Aim of the task:
Go through the lines below, tally those that include the word "className", and give only the tally.

Supplied data:
*** Begin section ***

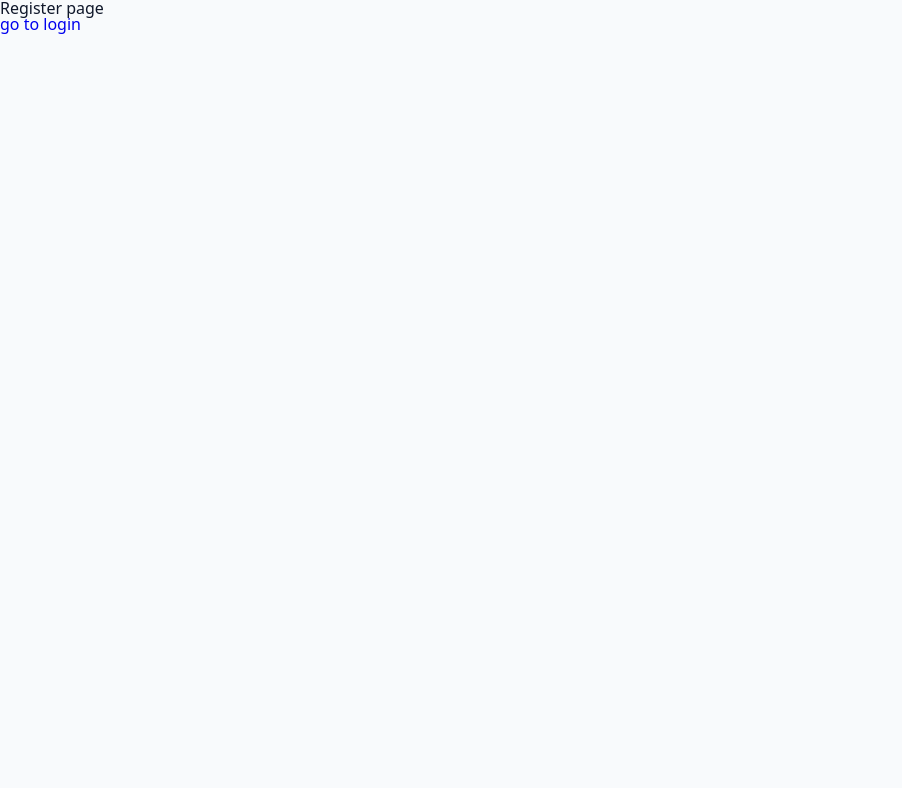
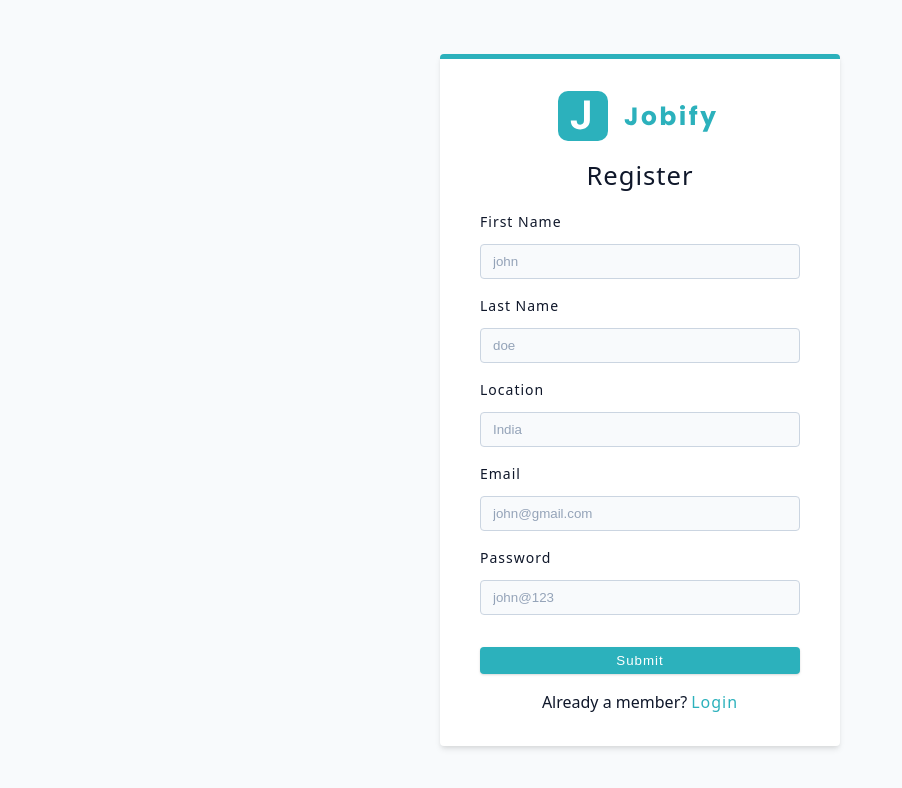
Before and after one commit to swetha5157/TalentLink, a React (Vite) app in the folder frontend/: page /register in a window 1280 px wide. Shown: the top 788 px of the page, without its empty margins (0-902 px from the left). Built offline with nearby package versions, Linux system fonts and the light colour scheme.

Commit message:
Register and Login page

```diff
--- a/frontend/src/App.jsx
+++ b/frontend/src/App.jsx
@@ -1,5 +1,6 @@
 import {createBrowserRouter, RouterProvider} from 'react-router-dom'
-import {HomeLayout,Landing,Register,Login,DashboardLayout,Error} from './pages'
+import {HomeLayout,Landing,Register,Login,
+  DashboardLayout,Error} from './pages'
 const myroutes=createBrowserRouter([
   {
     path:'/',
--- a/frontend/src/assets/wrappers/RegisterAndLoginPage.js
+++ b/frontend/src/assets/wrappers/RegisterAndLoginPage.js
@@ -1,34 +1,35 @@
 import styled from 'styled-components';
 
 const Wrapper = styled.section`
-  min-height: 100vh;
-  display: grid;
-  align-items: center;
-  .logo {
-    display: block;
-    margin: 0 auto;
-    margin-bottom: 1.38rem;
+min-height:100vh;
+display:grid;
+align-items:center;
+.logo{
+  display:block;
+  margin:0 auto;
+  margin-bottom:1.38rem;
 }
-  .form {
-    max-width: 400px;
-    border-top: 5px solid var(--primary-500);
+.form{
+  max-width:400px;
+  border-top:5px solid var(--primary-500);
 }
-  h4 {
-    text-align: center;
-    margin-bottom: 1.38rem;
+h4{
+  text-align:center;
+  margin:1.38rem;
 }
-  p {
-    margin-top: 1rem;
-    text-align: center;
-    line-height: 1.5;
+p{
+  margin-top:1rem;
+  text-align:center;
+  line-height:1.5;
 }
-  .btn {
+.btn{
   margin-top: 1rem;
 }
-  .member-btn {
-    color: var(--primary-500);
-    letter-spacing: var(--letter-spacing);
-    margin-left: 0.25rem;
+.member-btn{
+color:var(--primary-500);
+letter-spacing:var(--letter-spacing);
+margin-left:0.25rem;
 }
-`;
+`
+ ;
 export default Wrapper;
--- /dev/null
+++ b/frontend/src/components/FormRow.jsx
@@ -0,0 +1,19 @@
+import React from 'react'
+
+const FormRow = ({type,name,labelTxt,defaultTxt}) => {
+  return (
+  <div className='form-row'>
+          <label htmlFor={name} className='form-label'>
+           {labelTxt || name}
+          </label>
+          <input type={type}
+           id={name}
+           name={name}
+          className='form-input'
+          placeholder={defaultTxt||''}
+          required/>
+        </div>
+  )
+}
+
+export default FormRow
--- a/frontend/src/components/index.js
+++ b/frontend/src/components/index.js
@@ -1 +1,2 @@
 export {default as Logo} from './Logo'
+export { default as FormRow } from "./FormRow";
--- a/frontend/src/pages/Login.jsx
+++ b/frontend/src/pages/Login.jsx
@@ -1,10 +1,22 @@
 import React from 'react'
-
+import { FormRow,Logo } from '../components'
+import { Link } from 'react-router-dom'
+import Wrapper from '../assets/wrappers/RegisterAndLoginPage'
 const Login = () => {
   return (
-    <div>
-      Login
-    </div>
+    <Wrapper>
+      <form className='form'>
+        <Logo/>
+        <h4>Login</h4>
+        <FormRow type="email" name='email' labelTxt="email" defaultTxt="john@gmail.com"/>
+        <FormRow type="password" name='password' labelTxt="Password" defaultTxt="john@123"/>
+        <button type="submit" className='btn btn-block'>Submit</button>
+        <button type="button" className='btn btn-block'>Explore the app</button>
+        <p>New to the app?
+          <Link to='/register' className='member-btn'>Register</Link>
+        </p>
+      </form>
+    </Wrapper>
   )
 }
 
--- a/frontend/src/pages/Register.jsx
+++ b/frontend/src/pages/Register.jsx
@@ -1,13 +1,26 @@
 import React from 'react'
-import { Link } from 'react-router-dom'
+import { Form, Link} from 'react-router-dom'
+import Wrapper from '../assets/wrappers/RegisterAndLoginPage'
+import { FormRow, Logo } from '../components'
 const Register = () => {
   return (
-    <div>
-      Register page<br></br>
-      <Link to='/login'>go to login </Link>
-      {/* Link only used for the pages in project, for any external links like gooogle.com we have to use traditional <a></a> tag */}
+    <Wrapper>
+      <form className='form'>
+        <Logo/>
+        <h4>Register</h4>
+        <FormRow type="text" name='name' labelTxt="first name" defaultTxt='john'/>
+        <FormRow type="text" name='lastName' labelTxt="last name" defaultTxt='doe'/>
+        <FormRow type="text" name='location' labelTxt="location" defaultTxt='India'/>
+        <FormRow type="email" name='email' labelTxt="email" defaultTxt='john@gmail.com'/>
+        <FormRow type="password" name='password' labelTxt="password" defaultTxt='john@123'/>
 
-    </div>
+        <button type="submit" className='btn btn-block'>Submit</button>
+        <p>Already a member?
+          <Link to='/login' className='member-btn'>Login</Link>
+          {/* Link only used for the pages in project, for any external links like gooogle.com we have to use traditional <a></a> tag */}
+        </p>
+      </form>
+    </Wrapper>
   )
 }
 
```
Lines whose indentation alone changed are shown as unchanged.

*** End section ***
*** Begin section ***

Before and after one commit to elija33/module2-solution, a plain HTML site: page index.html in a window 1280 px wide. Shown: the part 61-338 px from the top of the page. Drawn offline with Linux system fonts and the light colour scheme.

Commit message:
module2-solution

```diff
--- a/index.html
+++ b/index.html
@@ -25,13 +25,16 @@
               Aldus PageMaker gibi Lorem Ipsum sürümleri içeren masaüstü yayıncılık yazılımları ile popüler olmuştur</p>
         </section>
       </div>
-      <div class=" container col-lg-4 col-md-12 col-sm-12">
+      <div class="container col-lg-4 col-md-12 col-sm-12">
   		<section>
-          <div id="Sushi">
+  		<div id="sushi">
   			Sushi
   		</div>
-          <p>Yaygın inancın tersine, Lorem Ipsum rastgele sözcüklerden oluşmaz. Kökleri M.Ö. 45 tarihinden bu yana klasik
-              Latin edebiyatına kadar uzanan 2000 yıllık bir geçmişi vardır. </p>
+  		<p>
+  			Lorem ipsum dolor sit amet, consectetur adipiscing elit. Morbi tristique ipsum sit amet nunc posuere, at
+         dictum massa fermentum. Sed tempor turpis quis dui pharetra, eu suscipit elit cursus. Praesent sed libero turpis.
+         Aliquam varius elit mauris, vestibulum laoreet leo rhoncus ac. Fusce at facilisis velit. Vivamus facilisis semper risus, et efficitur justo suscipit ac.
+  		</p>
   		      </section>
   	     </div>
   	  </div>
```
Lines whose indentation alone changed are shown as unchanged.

*** End section ***
*** Begin section ***

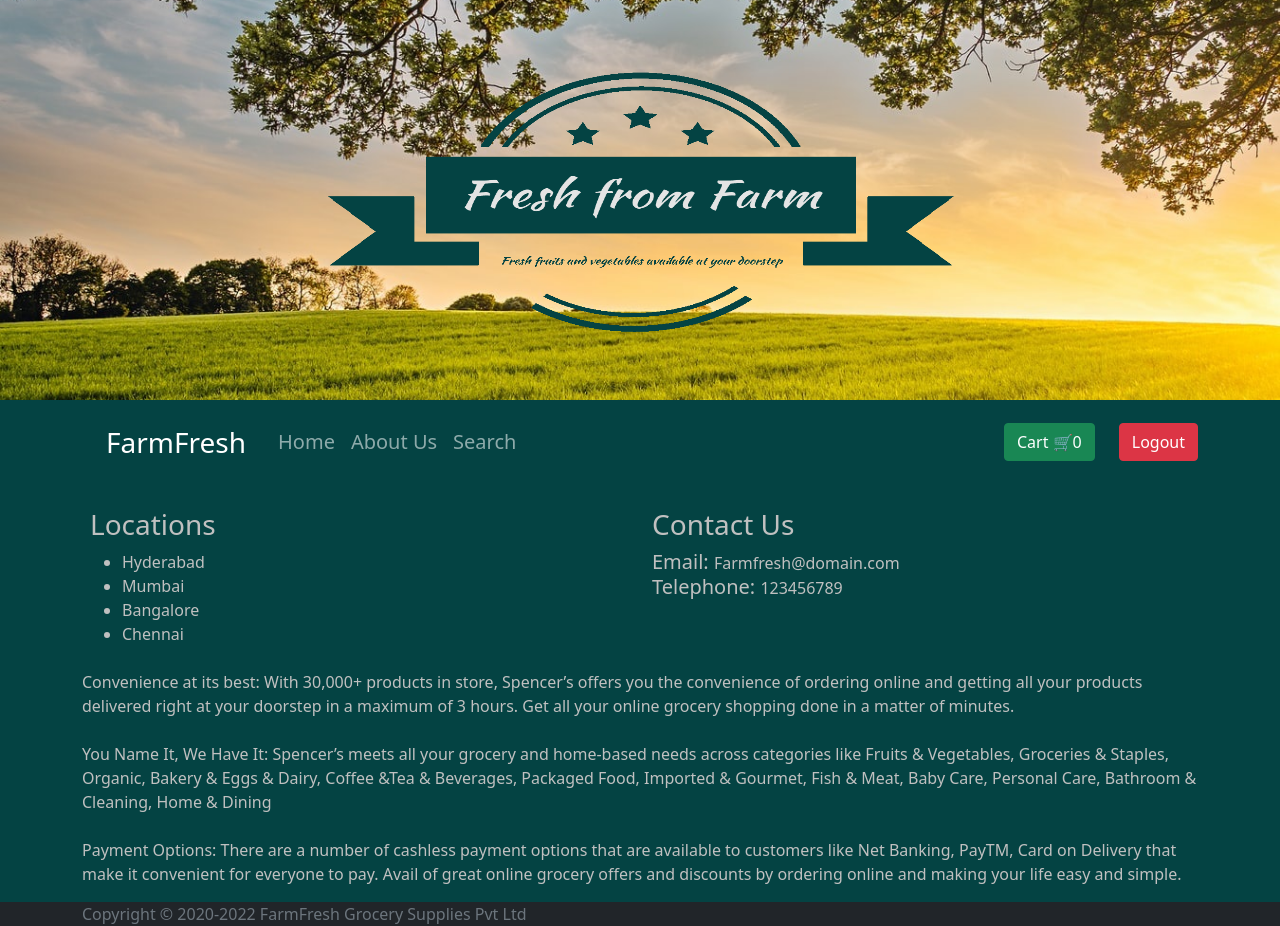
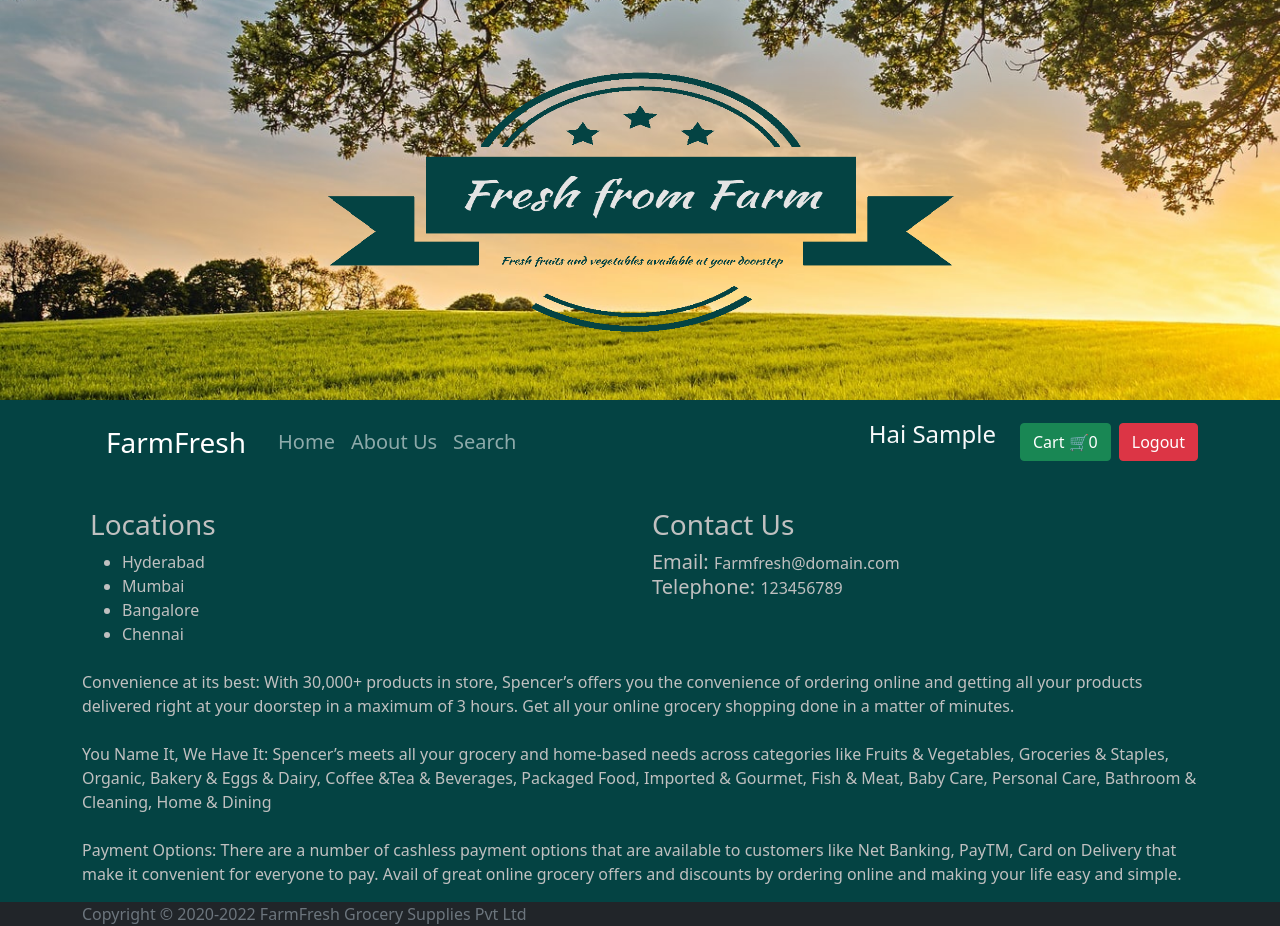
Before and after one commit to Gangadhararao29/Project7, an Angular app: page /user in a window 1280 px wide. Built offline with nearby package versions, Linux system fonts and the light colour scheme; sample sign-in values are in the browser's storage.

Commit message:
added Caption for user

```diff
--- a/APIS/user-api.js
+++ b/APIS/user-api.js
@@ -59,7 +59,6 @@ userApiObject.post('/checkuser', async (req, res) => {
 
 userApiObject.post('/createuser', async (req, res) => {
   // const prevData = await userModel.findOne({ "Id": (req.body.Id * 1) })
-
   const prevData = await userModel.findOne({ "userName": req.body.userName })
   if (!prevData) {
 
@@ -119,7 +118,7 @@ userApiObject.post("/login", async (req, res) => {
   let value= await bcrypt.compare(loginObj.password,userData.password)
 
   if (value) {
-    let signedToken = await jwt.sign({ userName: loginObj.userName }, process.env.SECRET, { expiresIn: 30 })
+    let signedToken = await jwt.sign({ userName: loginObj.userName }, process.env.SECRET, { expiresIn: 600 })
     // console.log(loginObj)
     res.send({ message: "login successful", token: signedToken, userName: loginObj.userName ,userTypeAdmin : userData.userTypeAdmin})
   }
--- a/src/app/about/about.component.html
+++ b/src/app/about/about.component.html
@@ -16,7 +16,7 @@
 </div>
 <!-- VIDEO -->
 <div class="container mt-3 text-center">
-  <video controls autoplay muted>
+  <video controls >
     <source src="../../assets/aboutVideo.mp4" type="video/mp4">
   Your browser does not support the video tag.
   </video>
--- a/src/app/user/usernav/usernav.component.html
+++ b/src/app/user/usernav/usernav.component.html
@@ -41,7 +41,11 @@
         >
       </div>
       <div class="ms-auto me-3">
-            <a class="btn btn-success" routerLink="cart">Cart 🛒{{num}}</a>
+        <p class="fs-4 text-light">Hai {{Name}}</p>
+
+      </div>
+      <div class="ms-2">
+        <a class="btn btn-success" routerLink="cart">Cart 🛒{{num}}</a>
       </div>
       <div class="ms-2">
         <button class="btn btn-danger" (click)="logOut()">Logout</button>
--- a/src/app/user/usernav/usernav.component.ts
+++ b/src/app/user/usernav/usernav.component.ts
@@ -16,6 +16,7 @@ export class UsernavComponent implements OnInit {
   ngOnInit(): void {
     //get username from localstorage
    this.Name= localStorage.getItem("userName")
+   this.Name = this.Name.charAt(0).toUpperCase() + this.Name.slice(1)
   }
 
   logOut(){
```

*** End section ***

Result below:
10